Fallen IdolEXCLUSIVE: Walter Parkes, producer of Men In Black 3, is remaking the classic Carol Reed film The Fallen Idol, written by Graham Greene. David Farr, who co-wrote the screenplay for Joe Wright’s Hanna, is writing the screenplay. Farr is associate director of the Royal Shakespeare Company, who’s also written episodes of TV’s Spooks (MI5). Parkes and his partner Laurie MacDonald are putting The Fallen Idol through their Parkes/MacDonald/Imagenation deal with the Abu Dhabi Media Company. They’re developing the project with France’s Studio Canal, which owns the rights. That way, Parkes tells me, they’ll have a script, director, cast and budget before going out to financiers. In other words, a package as opposed to a development deal, he says.
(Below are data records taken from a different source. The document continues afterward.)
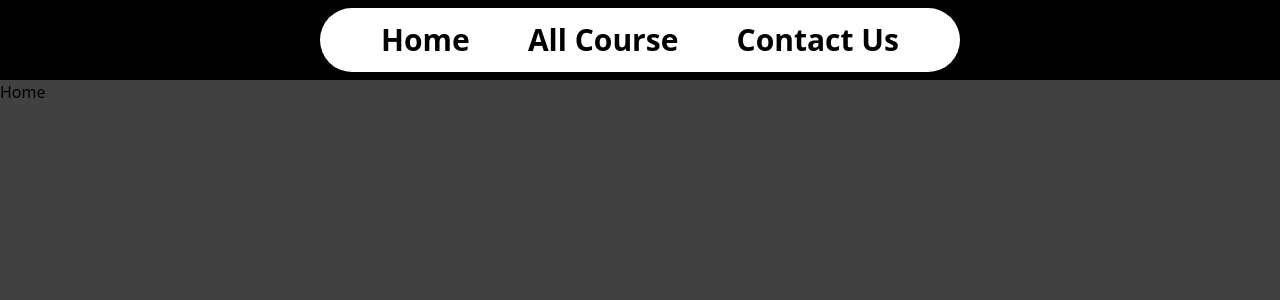
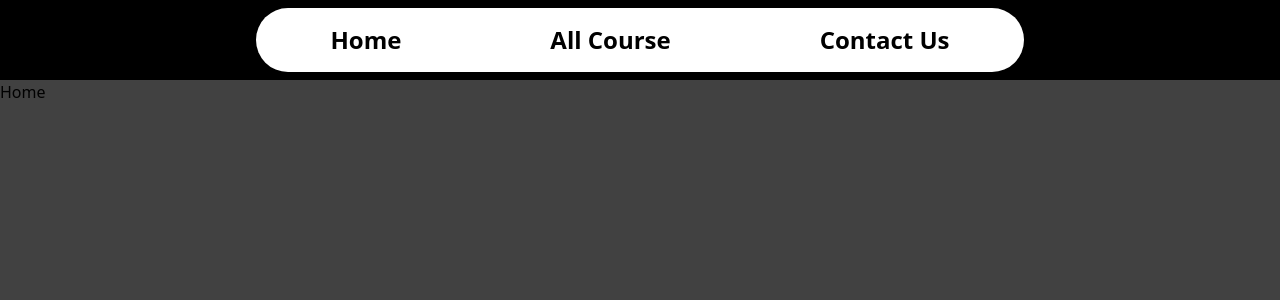
Before and after one commit to RohitBMalviya/Nextjs-Typescript-MusicAcademy, a Next.js app in the folder next-typescript/: page / in a window 1280 px wide. Shown: the top 300 px of the page. Built offline with nearby package versions, Linux system fonts and the light colour scheme.

Commit message:
trying the responsiveness

```diff
--- a/next-typescript/src/components/Navbar.tsx
+++ b/next-typescript/src/components/Navbar.tsx
@@ -4,7 +4,7 @@ export default function Navbar() {
   return (
     <>
       <nav className="bg-black  w-full flex justify-center items-center space-y-4 h-20 ">
-        <ul className="min-[400px]:flex hidden lg:flex md:flex sm:flex justify-around items-center text-3xl font-semibold text- h-16 bg-white lg:w-1/2 rounded-full px-8">
+        <ul className="min-[430px]:flex hidden justify-around items-center text-2xl font-semibold text- h-16 bg-white w-[60%] rounded-full ">
           <li>
             <Link href={"/"}>Home</Link>
           </li>
```
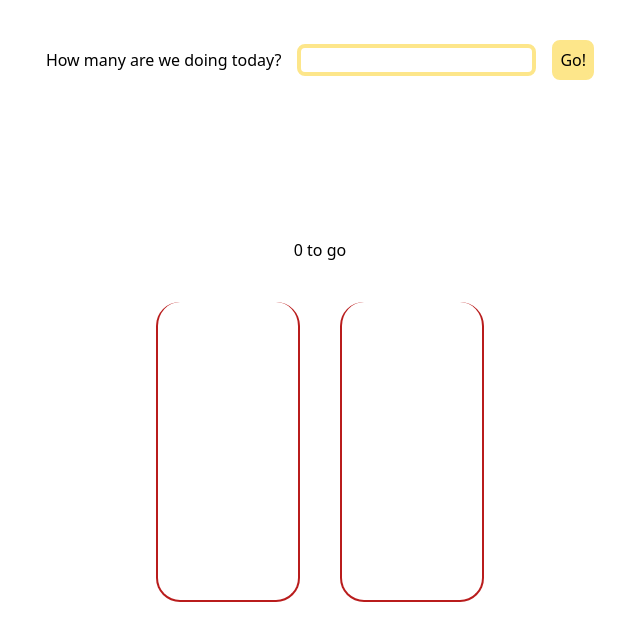
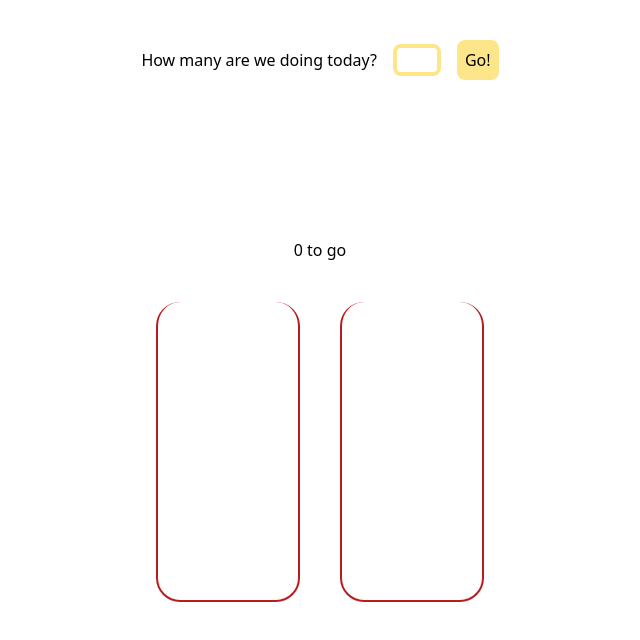
Before and after one commit to noviceGuru/paperclip-habit-tracker, a React (Vite) app: page / in a window 1280 px wide. Shown: the top 640 px of the page, without its empty margins (320-960 px from the left). Built offline with nearby package versions, Linux system fonts and the light colour scheme.

Commit message:
input border color fixed on focus

```diff
--- a/src/App.tsx
+++ b/src/App.tsx
@@ -19,7 +19,7 @@ function App() {
             <label className="h-10 self-center gap-4 flex items-center flex-wrap justify-center">
                 How many are we doing today?
                 <input
-                    className="border-solid border-amber-200 border-4 rounded-lg"
+                    className="border-solid border-amber-200 border-4 rounded-lg w-12 text-center focus:border-red-600 outline-none"
                     ref={inputRef}
                     onChange={e => console.log(e.target.value)}
                 />
```
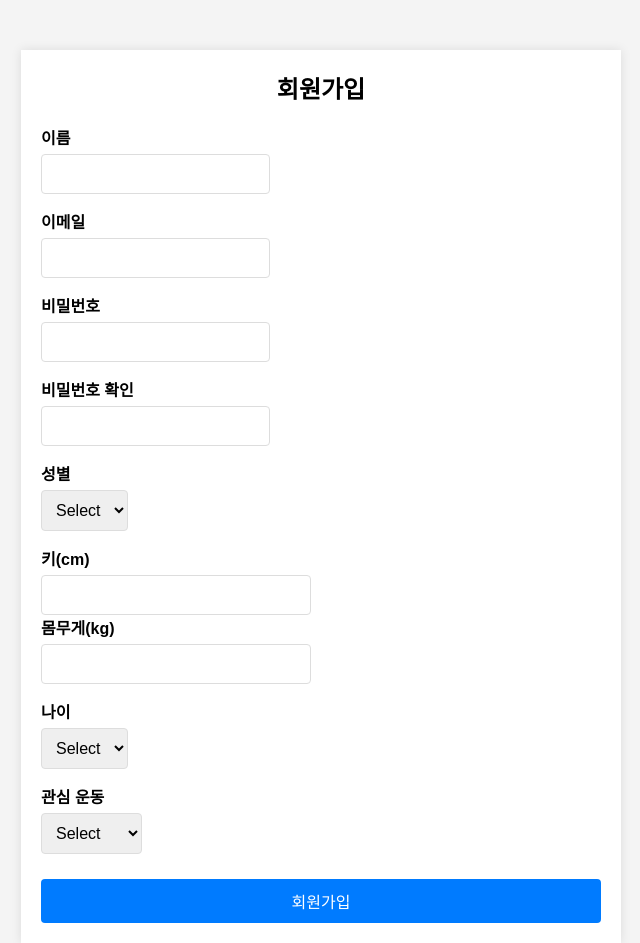
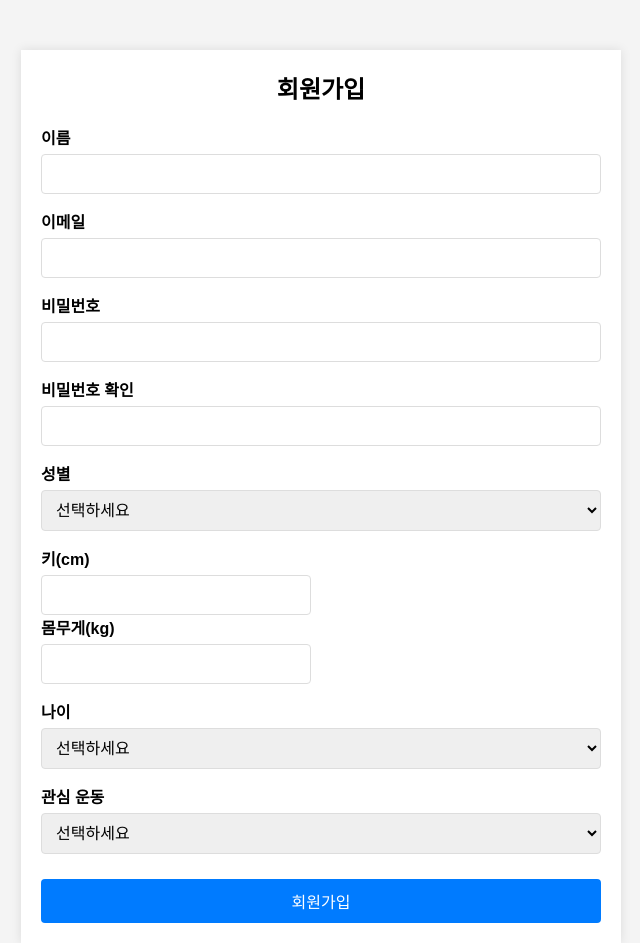
Before and after one commit to StarlightSSM/work-ssm, a React (Create React App) app: page /signUp in a window 1280 px wide. Shown: the whole page, without its empty margins (319-959 px from the left). Built offline with nearby package versions, Linux system fonts and the light colour scheme.

Commit message:
로그인 회원가입 일부 수정

```diff
--- a/src/myPage/components/FormInput.js
+++ b/src/myPage/components/FormInput.js
@@ -1,10 +1,15 @@
 import React from 'react';
 
-const FormInput = ({ label, type, name, value, onChange, required }) => (
-  <div>
-    <label>{label}</label>
-    <input type={type} name={name} value={value} onChange={onChange} required={required} />
-  </div>
-);
+const FormInput = ({ type, name, value, onChange, required }) => {
+  return (
+    <input
+      type={type}
+      name={name}
+      value={value}
+      onChange={onChange}
+      required={required}
+    />
+  );
+};
 
 export default FormInput;
--- a/src/myPage/components/FormSelect.js
+++ b/src/myPage/components/FormSelect.js
@@ -1,17 +1,16 @@
 import React from 'react';
 
-const FormSelect = ({ label, name, value, onChange, options, required }) => (
-  <div>
-    <label>{label}</label>
+const FormSelect = ({ name, value, onChange, options, required }) => {
+  return (
     <select name={name} value={value} onChange={onChange} required={required}>
-      <option value="">Select</option>
+      <option value="">선택하세요</option>
       {options.map((option) => (
         <option key={option.value} value={option.value}>
           {option.label}
         </option>
       ))}
     </select>
-  </div>
-);
+  );
+};
 
 export default FormSelect;
--- a/src/myPage/components/SignupForm.js
+++ b/src/myPage/components/SignupForm.js
@@ -2,10 +2,7 @@ import React, { useState } from 'react';
 import FormInput from '../components/FormInput';
 import FormSelect from '../components/FormSelect';
 import '../styles.css';
-
-// 회원가입 후 데이터베이스 연동을 위한 라이브러리 가져오기
-import axios from "axios";
-import { height } from '@mui/system';
+import axios from 'axios';
 
 const SignupForm = () => {
   const [formData, setFormData] = useState({
@@ -55,24 +52,22 @@ const SignupForm = () => {
 
   const handleSignup = async (e) => {
     e.preventDefault();
+    console.log('회원가입 버튼이 클릭되었습니다.'); // 디버깅을 위한 콘솔 로그
+
+    if (Object.values(errors).some(error => error)) {
+      console.log('폼 유효성 검사 실패'); // 디버깅을 위한 콘솔 로그
+      return;
+    }
+
     try {
-      if (Object.values(errors).some(error => error)) {
-        return;
-      }
+      const { name, email, password, gender, height, weight, age, interest } = formData;
       const response = await axios.post('http://localhost:3001/auth/register', {
-        username,
-        email,
-        password,
-        gender,
-        height,
-        weight,
-        age,
-        interest
+        name, email, password, gender, height, weight, age, interest
       });
       console.log('회원가입 성공!', formData);
       console.log(response.data);
     } catch (error) {
-      console.error("Error 회원가입 실패");
+      console.error('Error 회원가입 실패', error);
     }
   };
 
```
Greene and Reed made The Fallen Idol in 1948, the year before they filmed the classic The Third Man. The original tells the story of a six-year-old boy who idolises his parents’ butler. One day he sees the unhappily married butler with his girlfriend. His loss of innocence is compounded when, trying to save the butler from a murder charge, he unwittingly makes things worse. It’s a subtle and original story that, Parkes admits, these days is increasingly hard to finance. “This kind of adult drama is an endangered species in Hollywood,” he tells me.

Parkes is updating the story to present-day India and telling the story through the eyes of an 11-year-old American. The boy’s family will live in a large colonial mansion run by the English couple. That way, the world which the boy explores outside the house – drab post-war London in the original – will be much more alluring and potentially dangerous. Making the boy older makes his sexual awakening more potent, Parkes believes. The butler could also be having an affair with a local girl, breaking another taboo. “We thought that the echoes of the class issues depicted in the original short story and film could resonate in contemporary India,” Parkes says.

For those who howl that you can’t improve on an original, it’s worth remembering that Greene thought the film ending of Brighton Rock was better than his novel. Terence Rattigan co-wrote that screenplay. It’ll be interesting to see how Rowan Joffe ends his new version of Brighton Rock, now in post.

Parkes Macdonald/Imagenation is also developing Richard Matheson’s Earthbound; The Museum of SuperNatural History, based on a website created by Ernest Lupinacci; and Eat, Sleep, Poop, a comedy about a young couple dealing with their newborn baby. Imagenation is backing Parkes/Macdonald with an initial $10 million worth of development funding. The fund invests in future Parkes/MacDonald projects developed under their first-look deal with DreamWorks, or with other distributors.

Meanwhile, Parkes and Macdonald are prepping the 3D Men in Black 3, which Columbia Pictures will release on May 25, 2012.